Top of Dataset excerpts

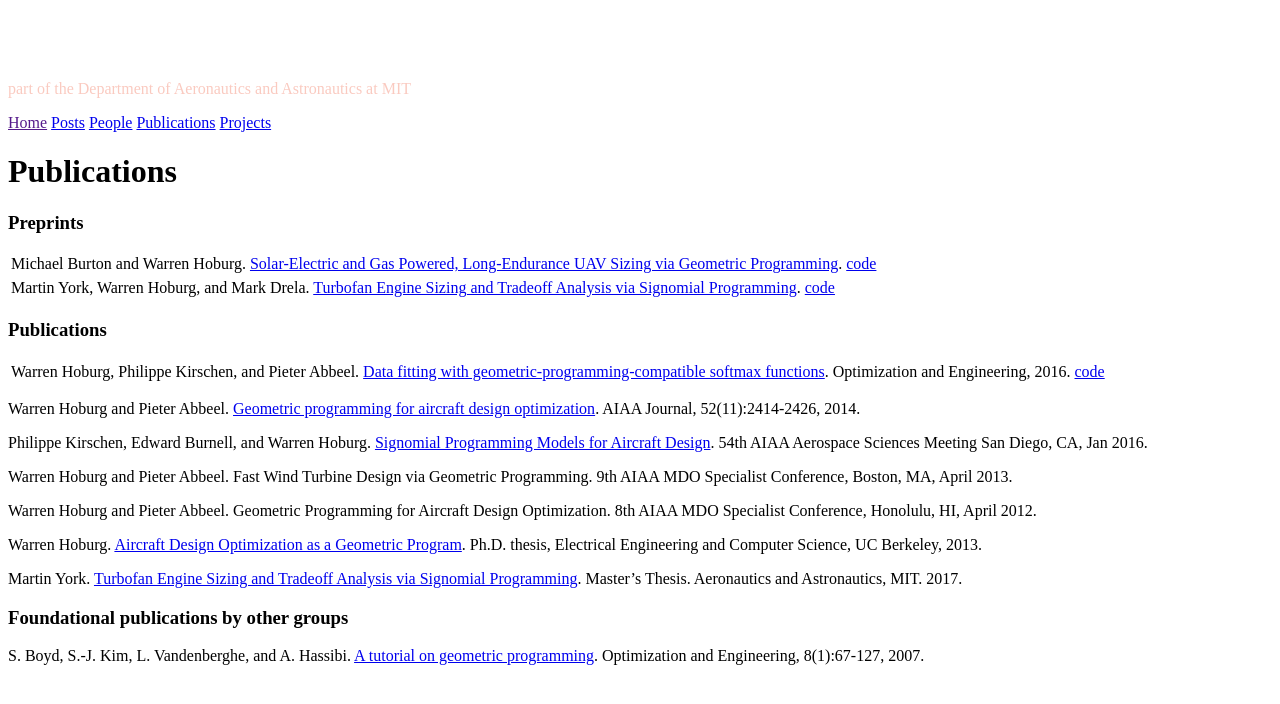
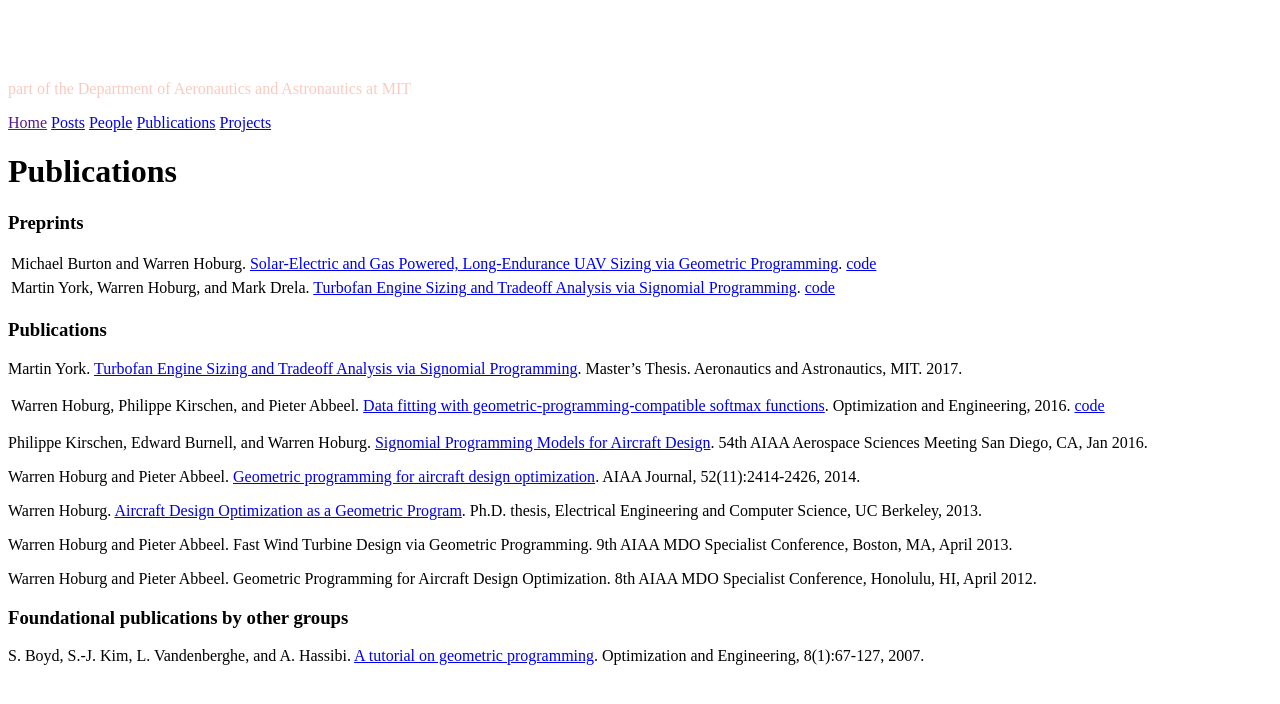
Before and after one commit to convexengineering/convexengineering.github.io, a Jekyll site: the page built from publications/index.md, in a window 1280 px wide. Shown: the top 704 px of the page. Built offline with Jekyll 4.4.1, drawn with Linux system fonts in a browser that asks for light colours.

```diff
--- a/publications/index.md
+++ b/publications/index.md
@@ -11,20 +11,21 @@ Martin York, Warren Hoburg, and Mark Drela. [Turbofan Engine Sizing and Tradeoff
 
 ### Publications
 
+
+Martin York. [Turbofan Engine Sizing and Tradeoff Analysis via Signomial Programming](http://hoburg.mit.edu/publications/york_masters_thesis.pdf). Master's Thesis. Aeronautics and Astronautics, MIT. 2017.
+
 Warren Hoburg, Philippe Kirschen, and Pieter Abbeel. [Data fitting with geometric-programming-compatible softmax functions](http://hoburg.mit.edu/publications/gpfitting.pdf). Optimization and Engineering, 2016. | [code](http://github.com/hoburg/gpfit)
+
+Philippe Kirschen, Edward Burnell, and Warren Hoburg. [Signomial Programming Models for Aircraft Design](http://hoburg.mit.edu/publications/kirschenSP2016.pdf). 54th AIAA Aerospace Sciences Meeting San Diego, CA, Jan 2016.
 
 Warren Hoburg and Pieter Abbeel. [Geometric programming for aircraft design optimization](http://hoburg.mit.edu/publications/hoburgabbeel2014.pdf). AIAA Journal, 52(11):2414-2426, 2014.
 
-Philippe Kirschen, Edward Burnell, and Warren Hoburg. [Signomial Programming Models for Aircraft Design](http://hoburg.mit.edu/publications/kirschenSP2016.pdf). 54th AIAA Aerospace Sciences Meeting San Diego, CA, Jan 2016.
+Warren Hoburg. [Aircraft Design Optimization as a Geometric Program](http://hoburg.mit.edu/publications/hoburg_phd_thesis.pdf). Ph.D. thesis, Electrical Engineering and Computer Science, UC Berkeley, 2013.
 
 Warren Hoburg and Pieter Abbeel. Fast Wind Turbine Design via Geometric Programming. 9th AIAA MDO Specialist Conference, Boston, MA, April 2013.
 
 Warren Hoburg and Pieter Abbeel. Geometric Programming for Aircraft Design Optimization. 8th AIAA MDO Specialist Conference, Honolulu, HI, April 2012.
 
-Warren Hoburg. [Aircraft Design Optimization as a Geometric Program](http://hoburg.mit.edu/publications/hoburg_phd_thesis.pdf). Ph.D. thesis, Electrical Engineering and Computer Science, UC Berkeley, 2013.
-
-Martin York. [Turbofan Engine Sizing and Tradeoff Analysis via Signomial Programming](http://hoburg.mit.edu/publications/york_masters_thesis.pdf). Master's Thesis. Aeronautics and Astronautics, MIT. 2017.
-
 ### Foundational publications by other groups
 
 S. Boyd, S.-J. Kim, L. Vandenberghe, and A. Hassibi. [A tutorial on geometric programming](http://stanford.edu/~boyd/papers/gp_tutorial.html). Optimization and Engineering, 8(1):67-127, 2007.
```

Bottom of Dataset excerpts

• **Work item**
Within the entries above, find the string "Edward" and return each line that holds it.

• **Exercise answer**
+Philippe Kirschen, Edward Burnell, and Warren Hoburg. [Signomial Programming Models for Aircraft Design](http://hoburg.mit.edu/publications/kirschenSP2016.pdf). 54th AIAA Aerospace Sciences Meeting San Diego, CA, Jan 2016.
-Philippe Kirschen, Edward Burnell, and Warren Hoburg. [Signomial Programming Models for Aircraft Design](http://hoburg.mit.edu/publications/kirschenSP2016.pdf). 54th AIAA Aerospace Sciences Meeting San Diego, CA, Jan 2016.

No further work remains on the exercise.